[Collection entries]
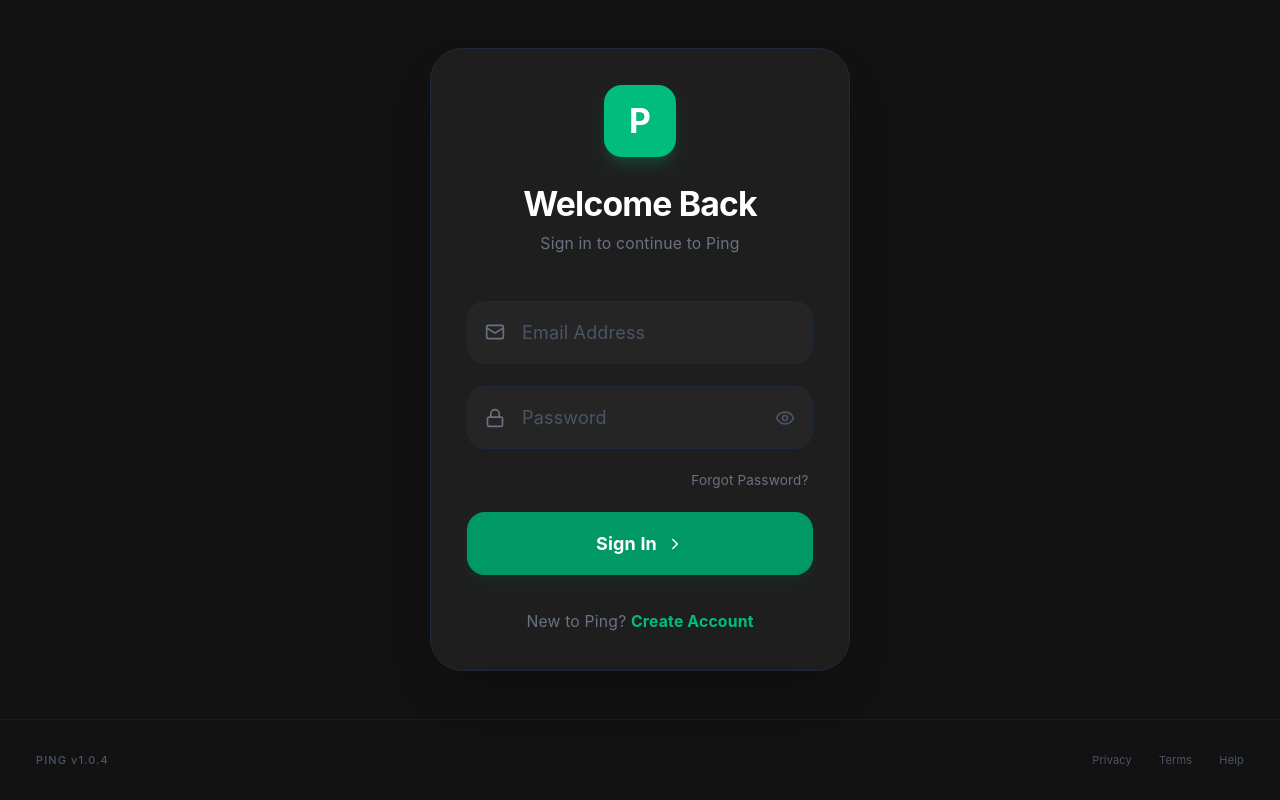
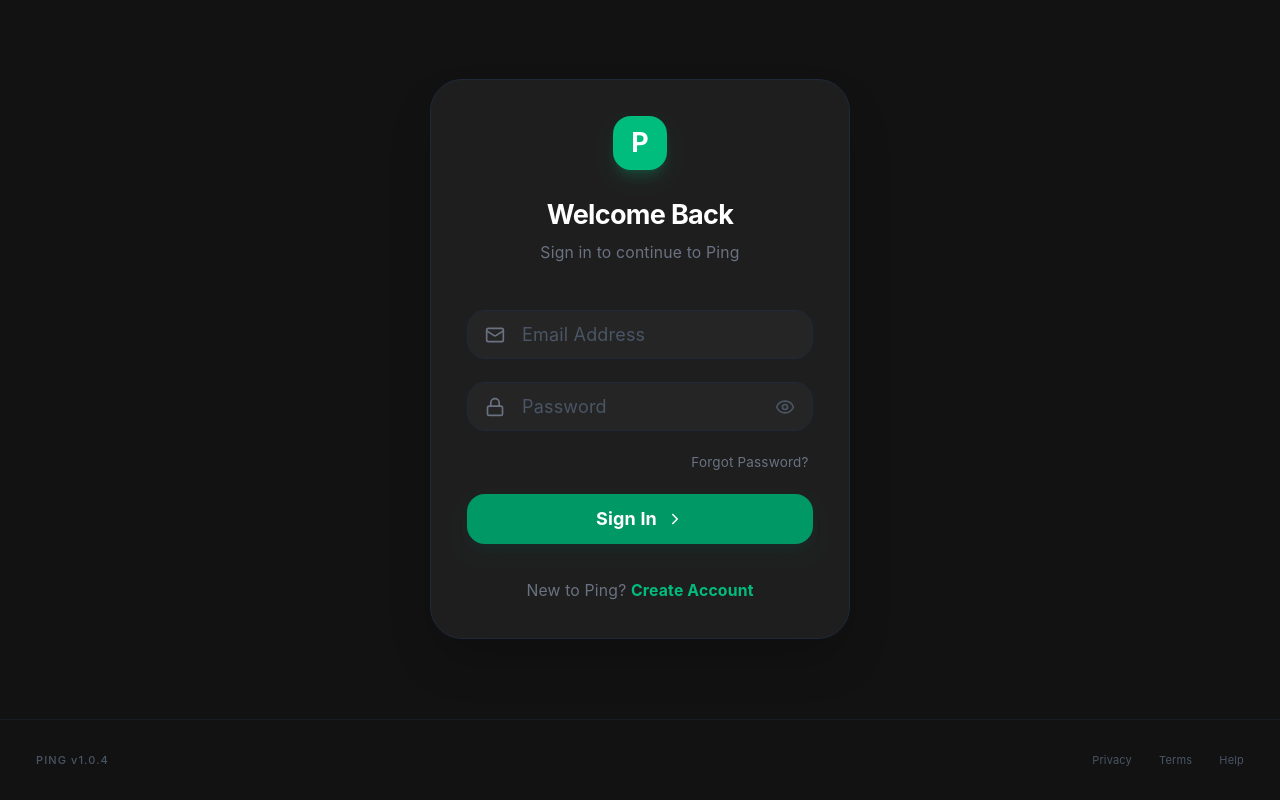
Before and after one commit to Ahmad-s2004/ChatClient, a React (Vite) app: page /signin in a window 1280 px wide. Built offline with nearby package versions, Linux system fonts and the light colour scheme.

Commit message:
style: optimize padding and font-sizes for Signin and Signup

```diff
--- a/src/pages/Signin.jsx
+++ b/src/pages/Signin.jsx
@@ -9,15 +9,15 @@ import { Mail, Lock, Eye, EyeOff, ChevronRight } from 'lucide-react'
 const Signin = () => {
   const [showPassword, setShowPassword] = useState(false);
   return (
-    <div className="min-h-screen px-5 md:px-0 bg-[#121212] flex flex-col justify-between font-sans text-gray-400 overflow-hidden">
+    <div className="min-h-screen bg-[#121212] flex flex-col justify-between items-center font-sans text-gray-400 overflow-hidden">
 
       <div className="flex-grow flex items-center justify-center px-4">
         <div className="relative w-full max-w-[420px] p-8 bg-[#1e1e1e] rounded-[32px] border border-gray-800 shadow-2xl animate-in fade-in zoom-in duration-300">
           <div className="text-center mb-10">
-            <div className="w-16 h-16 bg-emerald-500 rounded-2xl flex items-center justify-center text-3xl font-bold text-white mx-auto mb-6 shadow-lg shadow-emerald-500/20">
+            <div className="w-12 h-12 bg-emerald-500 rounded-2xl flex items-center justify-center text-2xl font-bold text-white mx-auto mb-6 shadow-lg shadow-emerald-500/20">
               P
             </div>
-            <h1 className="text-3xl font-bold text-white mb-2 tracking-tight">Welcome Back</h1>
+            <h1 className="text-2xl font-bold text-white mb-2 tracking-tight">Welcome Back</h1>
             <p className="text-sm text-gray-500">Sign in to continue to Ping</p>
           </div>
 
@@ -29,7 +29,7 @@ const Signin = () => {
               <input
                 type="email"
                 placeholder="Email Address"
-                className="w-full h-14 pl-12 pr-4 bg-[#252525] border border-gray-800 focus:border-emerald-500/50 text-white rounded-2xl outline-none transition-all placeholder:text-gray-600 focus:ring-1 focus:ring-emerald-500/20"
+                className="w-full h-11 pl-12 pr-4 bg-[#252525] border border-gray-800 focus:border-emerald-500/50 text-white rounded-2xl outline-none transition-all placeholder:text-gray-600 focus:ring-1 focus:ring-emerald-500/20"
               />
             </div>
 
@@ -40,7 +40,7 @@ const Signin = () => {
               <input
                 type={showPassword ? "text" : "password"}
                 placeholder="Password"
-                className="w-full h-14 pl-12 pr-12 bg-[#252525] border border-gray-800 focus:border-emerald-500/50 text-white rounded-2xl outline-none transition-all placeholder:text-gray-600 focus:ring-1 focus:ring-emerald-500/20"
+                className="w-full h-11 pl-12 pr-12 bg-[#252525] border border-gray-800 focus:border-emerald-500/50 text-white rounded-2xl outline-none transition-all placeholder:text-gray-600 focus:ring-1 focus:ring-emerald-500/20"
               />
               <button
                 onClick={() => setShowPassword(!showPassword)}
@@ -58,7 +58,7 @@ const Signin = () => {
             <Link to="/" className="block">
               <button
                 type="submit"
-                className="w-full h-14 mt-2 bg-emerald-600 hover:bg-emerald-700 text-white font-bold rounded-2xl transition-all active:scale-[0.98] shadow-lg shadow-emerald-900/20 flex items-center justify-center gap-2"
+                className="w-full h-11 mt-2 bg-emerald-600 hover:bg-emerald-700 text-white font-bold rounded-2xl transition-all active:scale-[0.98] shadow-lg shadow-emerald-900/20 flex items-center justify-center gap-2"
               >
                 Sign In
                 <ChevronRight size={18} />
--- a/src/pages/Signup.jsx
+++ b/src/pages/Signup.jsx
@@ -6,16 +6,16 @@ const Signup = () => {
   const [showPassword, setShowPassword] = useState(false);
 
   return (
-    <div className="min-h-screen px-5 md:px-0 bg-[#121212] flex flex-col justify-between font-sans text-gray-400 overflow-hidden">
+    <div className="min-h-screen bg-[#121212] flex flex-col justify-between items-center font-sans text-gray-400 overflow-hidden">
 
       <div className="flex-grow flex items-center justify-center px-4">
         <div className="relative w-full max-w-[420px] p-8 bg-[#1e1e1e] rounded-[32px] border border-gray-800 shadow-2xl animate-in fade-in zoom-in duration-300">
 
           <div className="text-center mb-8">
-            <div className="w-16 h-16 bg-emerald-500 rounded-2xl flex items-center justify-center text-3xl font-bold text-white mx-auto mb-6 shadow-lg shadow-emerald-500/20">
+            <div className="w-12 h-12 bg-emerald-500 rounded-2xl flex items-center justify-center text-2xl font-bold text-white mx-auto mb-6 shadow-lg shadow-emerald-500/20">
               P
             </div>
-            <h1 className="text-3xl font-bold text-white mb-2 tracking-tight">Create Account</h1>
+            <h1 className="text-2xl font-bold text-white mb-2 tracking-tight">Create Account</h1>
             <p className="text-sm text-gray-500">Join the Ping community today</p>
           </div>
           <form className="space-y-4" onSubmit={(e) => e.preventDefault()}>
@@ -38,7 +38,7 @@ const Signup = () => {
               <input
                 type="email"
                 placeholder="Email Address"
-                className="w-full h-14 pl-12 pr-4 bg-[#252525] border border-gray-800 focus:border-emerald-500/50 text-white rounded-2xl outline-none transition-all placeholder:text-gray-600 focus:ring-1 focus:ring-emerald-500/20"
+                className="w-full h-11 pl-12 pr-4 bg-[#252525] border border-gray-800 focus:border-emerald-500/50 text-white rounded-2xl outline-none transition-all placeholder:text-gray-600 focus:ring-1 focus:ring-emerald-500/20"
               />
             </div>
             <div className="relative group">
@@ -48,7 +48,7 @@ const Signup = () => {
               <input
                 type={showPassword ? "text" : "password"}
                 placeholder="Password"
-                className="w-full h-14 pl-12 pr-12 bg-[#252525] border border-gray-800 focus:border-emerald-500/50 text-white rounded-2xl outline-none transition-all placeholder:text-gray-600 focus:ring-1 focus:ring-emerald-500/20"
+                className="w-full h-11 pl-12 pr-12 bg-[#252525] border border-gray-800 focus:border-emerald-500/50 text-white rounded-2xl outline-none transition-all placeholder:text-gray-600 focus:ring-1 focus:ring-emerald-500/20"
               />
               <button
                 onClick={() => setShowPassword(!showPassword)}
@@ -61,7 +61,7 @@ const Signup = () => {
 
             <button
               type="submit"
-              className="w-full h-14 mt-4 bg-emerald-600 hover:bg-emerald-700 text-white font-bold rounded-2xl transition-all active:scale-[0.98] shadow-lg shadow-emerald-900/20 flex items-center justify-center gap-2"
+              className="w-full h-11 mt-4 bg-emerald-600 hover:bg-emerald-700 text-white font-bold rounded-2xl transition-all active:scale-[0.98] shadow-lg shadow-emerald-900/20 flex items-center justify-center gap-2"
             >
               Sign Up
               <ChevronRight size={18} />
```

[Assignment] For every entry above, please output the text exactly and leave any picture behind.

[Result for this exercise]
Before and after one commit to Ahmad-s2004/ChatClient, a React (Vite) app: page /signin in a window 1280 px wide. Built offline with nearby package versions, Linux system fonts and the light colour scheme.

Commit message:
style: optimize padding and font-sizes for Signin and Signup

```diff
--- a/src/pages/Signin.jsx
+++ b/src/pages/Signin.jsx
@@ -9,15 +9,15 @@ import { Mail, Lock, Eye, EyeOff, ChevronRight } from 'lucide-react'
 const Signin = () => {
   const [showPassword, setShowPassword] = useState(false);
   return (
-    <div className="min-h-screen px-5 md:px-0 bg-[#121212] flex flex-col justify-between font-sans text-gray-400 overflow-hidden">
+    <div className="min-h-screen bg-[#121212] flex flex-col justify-between items-center font-sans text-gray-400 overflow-hidden">
 
       <div className="flex-grow flex items-center justify-center px-4">
         <div className="relative w-full max-w-[420px] p-8 bg-[#1e1e1e] rounded-[32px] border border-gray-800 shadow-2xl animate-in fade-in zoom-in duration-300">
           <div className="text-center mb-10">
-            <div className="w-16 h-16 bg-emerald-500 rounded-2xl flex items-center justify-center text-3xl font-bold text-white mx-auto mb-6 shadow-lg shadow-emerald-500/20">
+            <div className="w-12 h-12 bg-emerald-500 rounded-2xl flex items-center justify-center text-2xl font-bold text-white mx-auto mb-6 shadow-lg shadow-emerald-500/20">
               P
             </div>
-            <h1 className="text-3xl font-bold text-white mb-2 tracking-tight">Welcome Back</h1>
+            <h1 className="text-2xl font-bold text-white mb-2 tracking-tight">Welcome Back</h1>
             <p className="text-sm text-gray-500">Sign in to continue to Ping</p>
           </div>
 
@@ -29,7 +29,7 @@ const Signin = () => {
               <input
                 type="email"
                 placeholder="Email Address"
-                className="w-full h-14 pl-12 pr-4 bg-[#252525] border border-gray-800 focus:border-emerald-500/50 text-white rounded-2xl outline-none transition-all placeholder:text-gray-600 focus:ring-1 focus:ring-emerald-500/20"
+                className="w-full h-11 pl-12 pr-4 bg-[#252525] border border-gray-800 focus:border-emerald-500/50 text-white rounded-2xl outline-none transition-all placeholder:text-gray-600 focus:ring-1 focus:ring-emerald-500/20"
               />
             </div>
 
@@ -40,7 +40,7 @@ const Signin = () => {
               <input
                 type={showPassword ? "text" : "password"}
                 placeholder="Password"
-                className="w-full h-14 pl-12 pr-12 bg-[#252525] border border-gray-800 focus:border-emerald-500/50 text-white rounded-2xl outline-none transition-all placeholder:text-gray-600 focus:ring-1 focus:ring-emerald-500/20"
+                className="w-full h-11 pl-12 pr-12 bg-[#252525] border border-gray-800 focus:border-emerald-500/50 text-white rounded-2xl outline-none transition-all placeholder:text-gray-600 focus:ring-1 focus:ring-emerald-500/20"
               />
               <button
                 onClick={() => setShowPassword(!showPassword)}
@@ -58,7 +58,7 @@ const Signin = () => {
             <Link to="/" className="block">
               <button
                 type="submit"
-                className="w-full h-14 mt-2 bg-emerald-600 hover:bg-emerald-700 text-white font-bold rounded-2xl transition-all active:scale-[0.98] shadow-lg shadow-emerald-900/20 flex items-center justify-center gap-2"
+                className="w-full h-11 mt-2 bg-emerald-600 hover:bg-emerald-700 text-white font-bold rounded-2xl transition-all active:scale-[0.98] shadow-lg shadow-emerald-900/20 flex items-center justify-center gap-2"
               >
                 Sign In
                 <ChevronRight size={18} />
--- a/src/pages/Signup.jsx
+++ b/src/pages/Signup.jsx
@@ -6,16 +6,16 @@ const Signup = () => {
   const [showPassword, setShowPassword] = useState(false);
 
   return (
-    <div className="min-h-screen px-5 md:px-0 bg-[#121212] flex flex-col justify-between font-sans text-gray-400 overflow-hidden">
+    <div className="min-h-screen bg-[#121212] flex flex-col justify-between items-center font-sans text-gray-400 overflow-hidden">
 
       <div className="flex-grow flex items-center justify-center px-4">
         <div className="relative w-full max-w-[420px] p-8 bg-[#1e1e1e] rounded-[32px] border border-gray-800 shadow-2xl animate-in fade-in zoom-in duration-300">
 
           <div className="text-center mb-8">
-            <div className="w-16 h-16 bg-emerald-500 rounded-2xl flex items-center justify-center text-3xl font-bold text-white mx-auto mb-6 shadow-lg shadow-emerald-500/20">
+            <div className="w-12 h-12 bg-emerald-500 rounded-2xl flex items-center justify-center text-2xl font-bold text-white mx-auto mb-6 shadow-lg shadow-emerald-500/20">
               P
             </div>
-            <h1 className="text-3xl font-bold text-white mb-2 tracking-tight">Create Account</h1>
+            <h1 className="text-2xl font-bold text-white mb-2 tracking-tight">Create Account</h1>
             <p className="text-sm text-gray-500">Join the Ping community today</p>
           </div>
           <form className="space-y-4" onSubmit={(e) => e.preventDefault()}>
@@ -38,7 +38,7 @@ const Signup = () => {
               <input
                 type="email"
                 placeholder="Email Address"
-                className="w-full h-14 pl-12 pr-4 bg-[#252525] border border-gray-800 focus:border-emerald-500/50 text-white rounded-2xl outline-none transition-all placeholder:text-gray-600 focus:ring-1 focus:ring-emerald-500/20"
+                className="w-full h-11 pl-12 pr-4 bg-[#252525] border border-gray-800 focus:border-emerald-500/50 text-white rounded-2xl outline-none transition-all placeholder:text-gray-600 focus:ring-1 focus:ring-emerald-500/20"
               />
             </div>
             <div className="relative group">
@@ -48,7 +48,7 @@ const Signup = () => {
               <input
                 type={showPassword ? "text" : "password"}
                 placeholder="Password"
-                className="w-full h-14 pl-12 pr-12 bg-[#252525] border border-gray-800 focus:border-emerald-500/50 text-white rounded-2xl outline-none transition-all placeholder:text-gray-600 focus:ring-1 focus:ring-emerald-500/20"
+                className="w-full h-11 pl-12 pr-12 bg-[#252525] border border-gray-800 focus:border-emerald-500/50 text-white rounded-2xl outline-none transition-all placeholder:text-gray-600 focus:ring-1 focus:ring-emerald-500/20"
               />
               <button
                 onClick={() => setShowPassword(!showPassword)}
@@ -61,7 +61,7 @@ const Signup = () => {
 
             <button
               type="submit"
-              className="w-full h-14 mt-4 bg-emerald-600 hover:bg-emerald-700 text-white font-bold rounded-2xl transition-all active:scale-[0.98] shadow-lg shadow-emerald-900/20 flex items-center justify-center gap-2"
+              className="w-full h-11 mt-4 bg-emerald-600 hover:bg-emerald-700 text-white font-bold rounded-2xl transition-all active:scale-[0.98] shadow-lg shadow-emerald-900/20 flex items-center justify-center gap-2"
             >
               Sign Up
               <ChevronRight size={18} />
```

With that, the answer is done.